▶ **ACTIVITY**:
In this exercise, return the whole listing exactly, excluding any images.

▶ **SOURCE INFORMATION**:

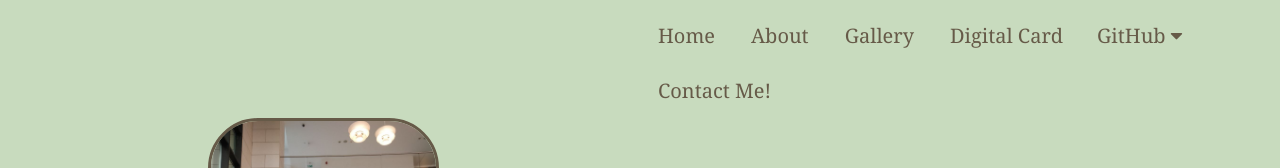
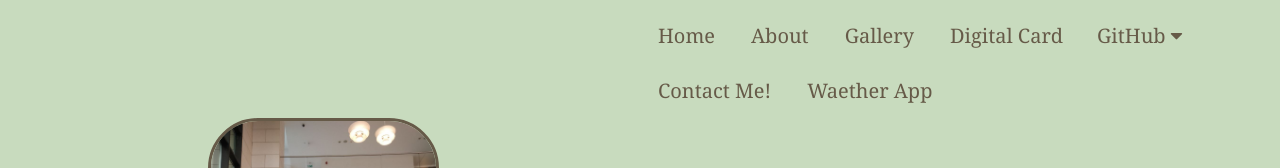
Before and after one commit to nrrggz/nbayramova.github.io, a plain HTML site: page index.html in a window 1280 px wide. Shown: the top 168 px of the page. Drawn offline with Linux system fonts and the light colour scheme.

Commit message:
Update index.html

```diff
--- a/index.html
+++ b/index.html
@@ -24,6 +24,7 @@
             </div>
             </div>
         <a href="contact.html" target="_blank">Contact Me!</a>
+        <a href="app.html" target="_blank">Waether App</a>
     </nav>
 
 
```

▶ **FINISHED EXERCISE**:
Before and after one commit to nrrggz/nbayramova.github.io, a plain HTML site: page index.html in a window 1280 px wide. Shown: the top 168 px of the page. Drawn offline with Linux system fonts and the light colour scheme.

Commit message:
Update index.html

```diff
--- a/index.html
+++ b/index.html
@@ -24,6 +24,7 @@
             </div>
             </div>
         <a href="contact.html" target="_blank">Contact Me!</a>
+        <a href="app.html" target="_blank">Waether App</a>
     </nav>
 
 
```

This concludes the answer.